▶ [Action item]
Go through the entries below, tally each line with the string "bottom", and give the final number by itself.

[Code change snippets]
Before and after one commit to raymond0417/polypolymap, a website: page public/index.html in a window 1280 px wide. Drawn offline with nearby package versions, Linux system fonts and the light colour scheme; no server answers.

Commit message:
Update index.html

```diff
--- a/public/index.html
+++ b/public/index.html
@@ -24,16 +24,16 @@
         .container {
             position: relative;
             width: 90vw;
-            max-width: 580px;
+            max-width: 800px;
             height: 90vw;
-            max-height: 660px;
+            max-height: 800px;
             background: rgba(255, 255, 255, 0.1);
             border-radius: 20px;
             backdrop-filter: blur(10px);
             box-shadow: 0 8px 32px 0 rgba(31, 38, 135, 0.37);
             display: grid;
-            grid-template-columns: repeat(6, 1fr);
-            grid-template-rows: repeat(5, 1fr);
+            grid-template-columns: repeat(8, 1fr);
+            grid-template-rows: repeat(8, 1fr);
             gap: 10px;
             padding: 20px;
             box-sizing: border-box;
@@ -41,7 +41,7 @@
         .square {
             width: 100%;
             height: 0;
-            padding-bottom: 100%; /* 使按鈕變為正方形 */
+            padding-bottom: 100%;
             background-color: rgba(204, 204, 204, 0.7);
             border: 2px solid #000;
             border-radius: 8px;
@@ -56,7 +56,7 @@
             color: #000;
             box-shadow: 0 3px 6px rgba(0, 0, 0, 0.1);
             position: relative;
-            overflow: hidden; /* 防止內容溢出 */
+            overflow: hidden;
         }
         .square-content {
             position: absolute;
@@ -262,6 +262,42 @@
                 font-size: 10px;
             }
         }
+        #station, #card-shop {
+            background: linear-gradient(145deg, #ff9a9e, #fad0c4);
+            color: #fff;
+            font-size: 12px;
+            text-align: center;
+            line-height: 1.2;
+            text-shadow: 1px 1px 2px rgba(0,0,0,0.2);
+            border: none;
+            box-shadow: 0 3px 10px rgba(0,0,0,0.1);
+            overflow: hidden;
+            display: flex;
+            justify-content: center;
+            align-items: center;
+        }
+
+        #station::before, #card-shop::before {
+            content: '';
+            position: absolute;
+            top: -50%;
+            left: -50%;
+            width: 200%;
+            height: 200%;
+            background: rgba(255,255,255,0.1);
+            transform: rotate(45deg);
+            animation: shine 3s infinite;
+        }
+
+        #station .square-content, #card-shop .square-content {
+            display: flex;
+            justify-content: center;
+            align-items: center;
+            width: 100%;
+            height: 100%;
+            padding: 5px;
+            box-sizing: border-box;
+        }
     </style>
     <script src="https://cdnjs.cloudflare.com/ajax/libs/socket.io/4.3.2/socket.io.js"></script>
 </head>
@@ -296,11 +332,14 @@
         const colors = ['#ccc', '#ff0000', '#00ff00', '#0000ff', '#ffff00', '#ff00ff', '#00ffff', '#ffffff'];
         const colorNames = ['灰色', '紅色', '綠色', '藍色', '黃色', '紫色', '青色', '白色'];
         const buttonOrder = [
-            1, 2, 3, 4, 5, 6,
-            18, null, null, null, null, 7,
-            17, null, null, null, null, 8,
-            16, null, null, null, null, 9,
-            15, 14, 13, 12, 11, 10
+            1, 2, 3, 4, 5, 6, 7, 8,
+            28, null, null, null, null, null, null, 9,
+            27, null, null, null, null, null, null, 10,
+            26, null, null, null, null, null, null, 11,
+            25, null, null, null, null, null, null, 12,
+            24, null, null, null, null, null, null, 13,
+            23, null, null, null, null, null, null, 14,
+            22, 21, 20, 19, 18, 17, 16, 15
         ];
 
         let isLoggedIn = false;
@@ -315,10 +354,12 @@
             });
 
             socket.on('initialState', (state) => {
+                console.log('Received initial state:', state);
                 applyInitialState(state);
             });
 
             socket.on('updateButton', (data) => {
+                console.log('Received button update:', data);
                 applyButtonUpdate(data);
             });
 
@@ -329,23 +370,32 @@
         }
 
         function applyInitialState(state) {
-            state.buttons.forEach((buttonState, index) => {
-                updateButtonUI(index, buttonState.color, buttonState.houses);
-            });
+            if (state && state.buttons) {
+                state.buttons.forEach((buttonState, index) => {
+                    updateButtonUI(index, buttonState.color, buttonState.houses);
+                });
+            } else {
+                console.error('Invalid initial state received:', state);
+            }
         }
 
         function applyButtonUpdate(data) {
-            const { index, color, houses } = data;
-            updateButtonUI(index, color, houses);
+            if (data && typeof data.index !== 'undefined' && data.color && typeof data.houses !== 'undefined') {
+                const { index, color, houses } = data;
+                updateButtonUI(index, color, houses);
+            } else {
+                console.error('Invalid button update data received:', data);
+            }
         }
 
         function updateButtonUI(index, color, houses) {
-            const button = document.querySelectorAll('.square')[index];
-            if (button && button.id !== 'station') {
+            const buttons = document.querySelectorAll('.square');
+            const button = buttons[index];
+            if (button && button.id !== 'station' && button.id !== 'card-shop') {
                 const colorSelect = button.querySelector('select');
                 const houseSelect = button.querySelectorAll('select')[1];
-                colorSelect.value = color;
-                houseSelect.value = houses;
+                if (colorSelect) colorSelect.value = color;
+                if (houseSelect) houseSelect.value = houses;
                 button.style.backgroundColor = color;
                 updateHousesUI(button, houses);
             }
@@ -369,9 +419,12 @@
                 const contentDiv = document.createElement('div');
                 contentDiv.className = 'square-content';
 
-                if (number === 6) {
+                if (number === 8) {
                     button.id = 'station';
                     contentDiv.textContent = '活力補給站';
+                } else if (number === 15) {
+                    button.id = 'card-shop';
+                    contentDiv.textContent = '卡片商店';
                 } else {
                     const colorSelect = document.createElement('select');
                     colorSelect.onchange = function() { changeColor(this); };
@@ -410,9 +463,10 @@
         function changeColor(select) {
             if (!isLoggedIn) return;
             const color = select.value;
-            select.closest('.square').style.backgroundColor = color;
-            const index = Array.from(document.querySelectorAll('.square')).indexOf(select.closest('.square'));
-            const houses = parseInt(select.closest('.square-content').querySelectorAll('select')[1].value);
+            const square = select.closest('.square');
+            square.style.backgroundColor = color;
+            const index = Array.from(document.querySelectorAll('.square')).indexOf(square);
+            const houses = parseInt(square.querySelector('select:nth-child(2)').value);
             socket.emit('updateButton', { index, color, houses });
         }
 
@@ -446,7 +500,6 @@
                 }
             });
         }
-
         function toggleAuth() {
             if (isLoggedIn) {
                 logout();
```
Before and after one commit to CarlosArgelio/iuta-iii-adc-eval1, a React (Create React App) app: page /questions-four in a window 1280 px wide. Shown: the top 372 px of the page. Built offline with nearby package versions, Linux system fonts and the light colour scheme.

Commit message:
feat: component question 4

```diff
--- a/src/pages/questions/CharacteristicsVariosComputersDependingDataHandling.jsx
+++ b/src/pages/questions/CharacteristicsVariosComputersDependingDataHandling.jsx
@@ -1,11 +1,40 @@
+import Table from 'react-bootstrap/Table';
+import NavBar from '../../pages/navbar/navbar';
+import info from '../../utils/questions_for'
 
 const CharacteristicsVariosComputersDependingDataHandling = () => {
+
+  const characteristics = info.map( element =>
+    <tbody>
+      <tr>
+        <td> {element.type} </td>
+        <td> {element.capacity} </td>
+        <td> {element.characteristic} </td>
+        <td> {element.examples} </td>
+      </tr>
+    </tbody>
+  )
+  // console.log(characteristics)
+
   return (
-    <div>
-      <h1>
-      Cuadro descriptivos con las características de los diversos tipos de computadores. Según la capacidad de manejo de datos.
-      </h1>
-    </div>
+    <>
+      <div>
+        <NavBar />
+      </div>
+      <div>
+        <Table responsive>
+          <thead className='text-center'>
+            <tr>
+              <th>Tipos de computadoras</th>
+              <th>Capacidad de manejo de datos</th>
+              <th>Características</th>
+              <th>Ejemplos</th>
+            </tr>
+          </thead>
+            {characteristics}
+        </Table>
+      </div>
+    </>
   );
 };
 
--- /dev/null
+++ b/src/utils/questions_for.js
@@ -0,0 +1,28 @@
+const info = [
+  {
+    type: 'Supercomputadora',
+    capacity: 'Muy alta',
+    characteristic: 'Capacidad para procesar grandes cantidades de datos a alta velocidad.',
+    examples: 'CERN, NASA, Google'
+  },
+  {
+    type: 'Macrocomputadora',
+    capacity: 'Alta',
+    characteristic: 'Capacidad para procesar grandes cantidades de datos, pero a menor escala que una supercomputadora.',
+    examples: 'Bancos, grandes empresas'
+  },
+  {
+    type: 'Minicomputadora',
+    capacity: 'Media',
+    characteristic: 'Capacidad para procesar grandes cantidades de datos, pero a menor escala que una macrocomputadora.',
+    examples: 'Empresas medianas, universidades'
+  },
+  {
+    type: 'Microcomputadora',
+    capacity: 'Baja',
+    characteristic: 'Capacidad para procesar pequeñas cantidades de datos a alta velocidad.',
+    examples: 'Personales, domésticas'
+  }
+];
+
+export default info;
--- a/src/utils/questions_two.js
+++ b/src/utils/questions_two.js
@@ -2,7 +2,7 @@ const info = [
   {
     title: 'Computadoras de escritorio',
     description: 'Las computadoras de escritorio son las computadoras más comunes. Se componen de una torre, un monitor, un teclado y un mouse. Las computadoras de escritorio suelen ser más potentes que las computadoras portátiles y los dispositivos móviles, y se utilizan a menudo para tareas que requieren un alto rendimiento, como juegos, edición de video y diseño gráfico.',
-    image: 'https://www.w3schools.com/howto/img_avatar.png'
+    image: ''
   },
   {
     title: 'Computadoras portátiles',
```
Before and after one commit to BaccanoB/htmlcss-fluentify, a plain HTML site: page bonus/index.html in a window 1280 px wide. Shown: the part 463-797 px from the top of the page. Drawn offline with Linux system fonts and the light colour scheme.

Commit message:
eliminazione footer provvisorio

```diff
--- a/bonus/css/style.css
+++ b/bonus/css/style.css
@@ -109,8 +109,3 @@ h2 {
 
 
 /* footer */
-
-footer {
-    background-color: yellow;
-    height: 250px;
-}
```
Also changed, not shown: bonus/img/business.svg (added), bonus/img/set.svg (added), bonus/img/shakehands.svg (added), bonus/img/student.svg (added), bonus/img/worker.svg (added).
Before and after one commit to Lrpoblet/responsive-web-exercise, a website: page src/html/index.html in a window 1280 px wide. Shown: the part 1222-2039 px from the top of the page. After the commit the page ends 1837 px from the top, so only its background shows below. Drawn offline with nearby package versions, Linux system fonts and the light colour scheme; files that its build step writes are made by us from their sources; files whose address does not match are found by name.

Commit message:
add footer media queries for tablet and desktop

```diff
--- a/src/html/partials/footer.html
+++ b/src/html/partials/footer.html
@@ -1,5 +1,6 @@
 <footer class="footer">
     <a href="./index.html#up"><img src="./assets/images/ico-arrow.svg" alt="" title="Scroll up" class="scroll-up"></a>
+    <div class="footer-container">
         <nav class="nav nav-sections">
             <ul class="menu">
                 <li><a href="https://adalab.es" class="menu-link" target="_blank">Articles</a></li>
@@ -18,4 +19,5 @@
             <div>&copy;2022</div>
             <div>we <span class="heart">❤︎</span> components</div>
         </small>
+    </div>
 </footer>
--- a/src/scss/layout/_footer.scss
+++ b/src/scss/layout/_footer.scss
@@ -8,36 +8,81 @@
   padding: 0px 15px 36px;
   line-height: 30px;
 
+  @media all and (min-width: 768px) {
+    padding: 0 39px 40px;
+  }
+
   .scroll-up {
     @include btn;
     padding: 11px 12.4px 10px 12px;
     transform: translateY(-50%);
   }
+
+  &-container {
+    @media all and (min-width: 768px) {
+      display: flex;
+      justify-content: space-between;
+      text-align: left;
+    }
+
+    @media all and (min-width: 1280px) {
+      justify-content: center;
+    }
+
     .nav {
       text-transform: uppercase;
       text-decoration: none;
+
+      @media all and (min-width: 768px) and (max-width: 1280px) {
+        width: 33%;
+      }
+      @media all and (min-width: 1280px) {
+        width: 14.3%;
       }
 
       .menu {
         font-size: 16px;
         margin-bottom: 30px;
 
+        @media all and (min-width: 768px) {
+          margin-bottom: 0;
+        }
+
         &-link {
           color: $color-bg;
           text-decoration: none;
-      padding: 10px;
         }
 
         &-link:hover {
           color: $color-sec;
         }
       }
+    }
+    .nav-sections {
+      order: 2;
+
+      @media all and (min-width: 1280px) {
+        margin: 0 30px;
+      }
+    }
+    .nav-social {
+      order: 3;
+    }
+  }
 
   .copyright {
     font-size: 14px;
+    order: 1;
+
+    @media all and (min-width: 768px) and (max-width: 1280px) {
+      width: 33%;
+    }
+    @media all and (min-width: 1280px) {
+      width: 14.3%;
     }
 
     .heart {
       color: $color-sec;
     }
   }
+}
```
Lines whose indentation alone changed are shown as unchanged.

▶ [Task solution]
4